Male. Taken at Aston Upthorpe Down, Oxon on April 24th 2011.
(1/80th sec at f14. Approx 4x lifesize)
Male underside. Taken at Aston Upthorpe Down, Oxon on April 24th 2011.
(1/200th sec at f14. Approx 4x lifesize)
Female. Taken at Aston Upthorpe Downs, Oxon, on 7th May 2016.
(1/160th sec at f13. Approx 4x lifesize)
© David Hastings
DescriptionWing span: 23 - 29 mm
The Grizzled Skipper looks rather like a moth. The black and white pattern on the wings, from which this species gets its name, is unmistakable.
The Grizzled Skipper is mainly found in southern England. It has been declining generally, probably because of habitat loss.

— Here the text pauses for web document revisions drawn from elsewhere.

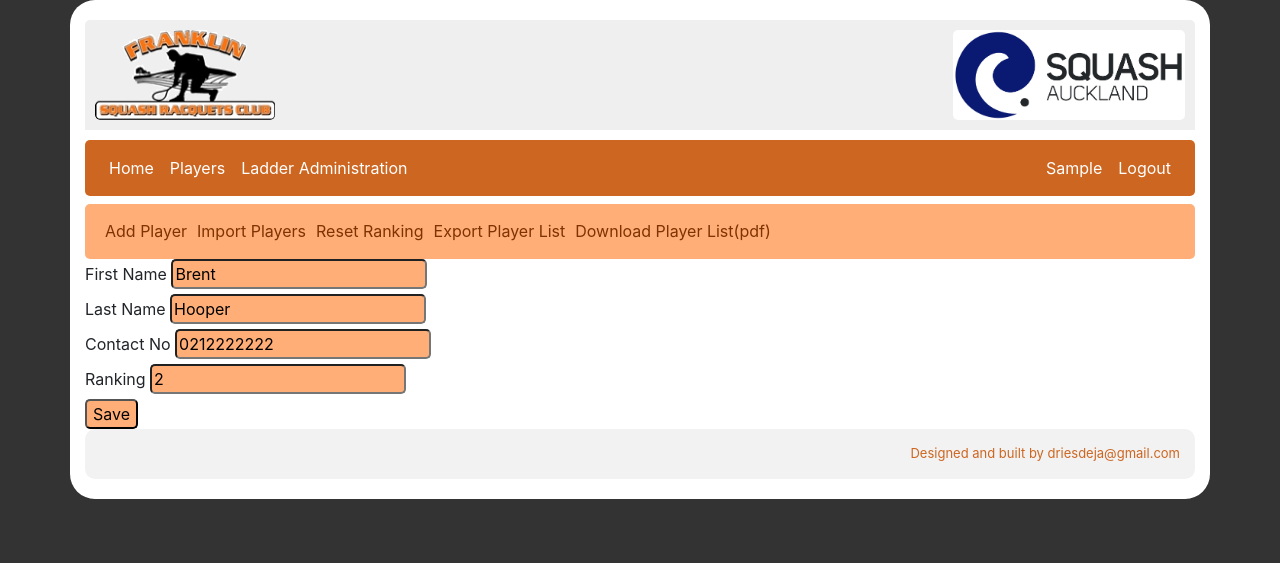
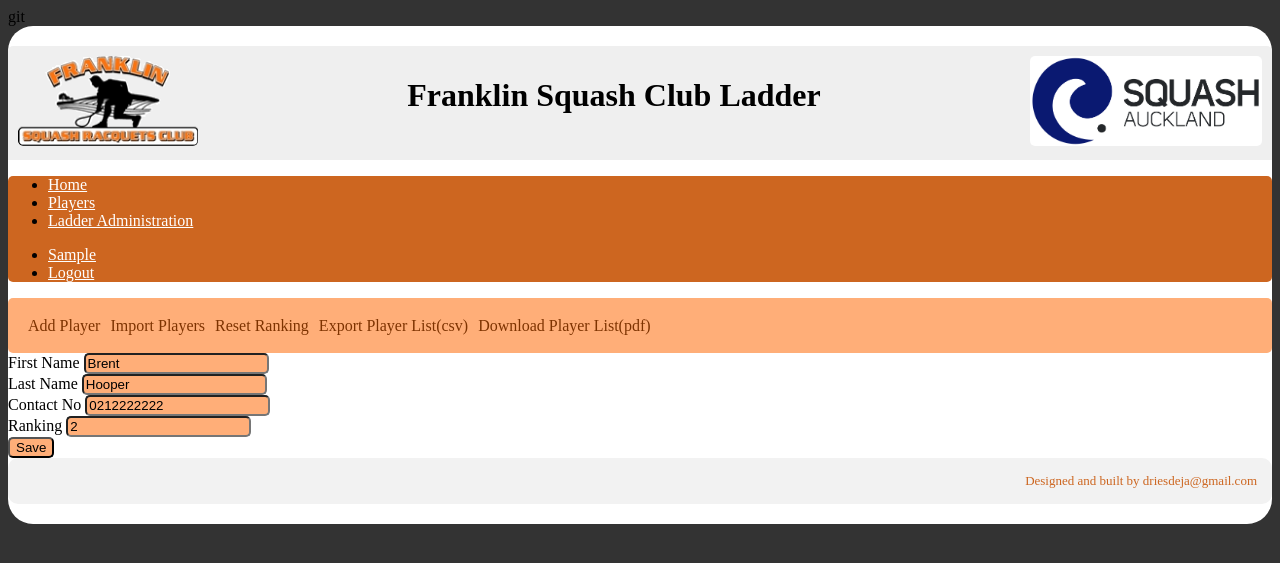
Before and after one commit to driesdeja/ladder, a Django app: page /players/player/2 in a window 1280 px wide. Shown: the top 563 px of the page. Run offline with Django 3.2, Linux system fonts and the light colour scheme; the visitor is signed in with stand-in values (Sample User, id 1); data comes from the database, SQL or seed files in the repository; some libraries are stand-ins or nearby versions.

Commit message:
Minor visual tweak to the header, and moved the images back to the images folder

```diff
--- a/players/templates/players/base.html
+++ b/players/templates/players/base.html
@@ -5,7 +5,7 @@
     <title>Ladder App</title>
     <meta charset="utf-8">
     <meta name="viewport" content="width=device-width, initial-scale=1">
-    <link rel="stylesheet" type="text/css" href="{% static 'bootstrap/css/bootstrap.css' %}">
+    git
     <!-- main.css loaded from static -->
     <link rel="stylesheet" type="text/css" href="{% static 'players/main.css' %}">
     <link rel="stylesheet" href="{% static 'players/scheduling.css' %}">
--- a/players/templates/players/header.html
+++ b/players/templates/players/header.html
@@ -1,9 +1,10 @@
 {% load static %}
 <header>
     <a href="/">
-        <img src="{% static 'images/../../../media/images/franklin_logo.png' %}" width="180" height="90" alt="Franklin Squash Club">
+        <img src="{% static 'images/franklin_logo.png' %}" width="180" height="90" alt="Franklin Squash Club">
     </a>
+    <h1>Franklin Squash Club Ladder</h1>
     <a href="http://www.squashauckland.org.nz/" target="_blank">
-        <img src="{% static 'images/../../../media/images/squash_auckland.png' %}" width="232" height="90" alt="Squash Auckland">
+        <img src="{% static 'images/squash_auckland.png' %}" width="232" height="90" alt="Squash Auckland">
     </a>
 </header>
--- a/players/templates/players/player_nav.html
+++ b/players/templates/players/player_nav.html
@@ -2,6 +2,6 @@
     <a href="{% url 'create-player' %}">Add Player</a>
     <a href="{% url 'import-players' %}">Import Players</a>
     <a href="{% url 'reset-rankings' %}">Reset Ranking</a>
-    <a href="{% url 'export-players' %}">Export Player List</a>
+    <a href="{% url 'export-players' %}">Export Player List(csv)</a>
     <a href="{% url 'download-players' %}">Download Player List(pdf)</a>
 </div>
```
Also changed, not shown: players/static/images/franklin_logo.png (added), players/static/images/squash_auckland.png (added).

This species occurs in habitats that are characterised by warmth, shelter, and sparse vegetation, such as chalk downland, woodland edges, woodland clearings, large woodland rides, unimproved grassland, hillsides, valleys and occasionally heathland.
Adults are usually on the wing from the end of April to the end of June. There can be a small second brood in favourable years. The species over-winters as a pupa.
The primary larval foodplants are Agrimony (Agrimonia eupatoria), Creeping Cinquefoil (Potentilla reptans) and Wild Strawberry (Fragaria vesca). Spring flowers such as Bugle are used as nectar sources.
Males compete for territories, engaging in fierce aerial battles, whereas females fly low over the ground looking for egg-laying sites.
This species is listed as Vulnerable in the latest Red List of British Butterflies (PDF).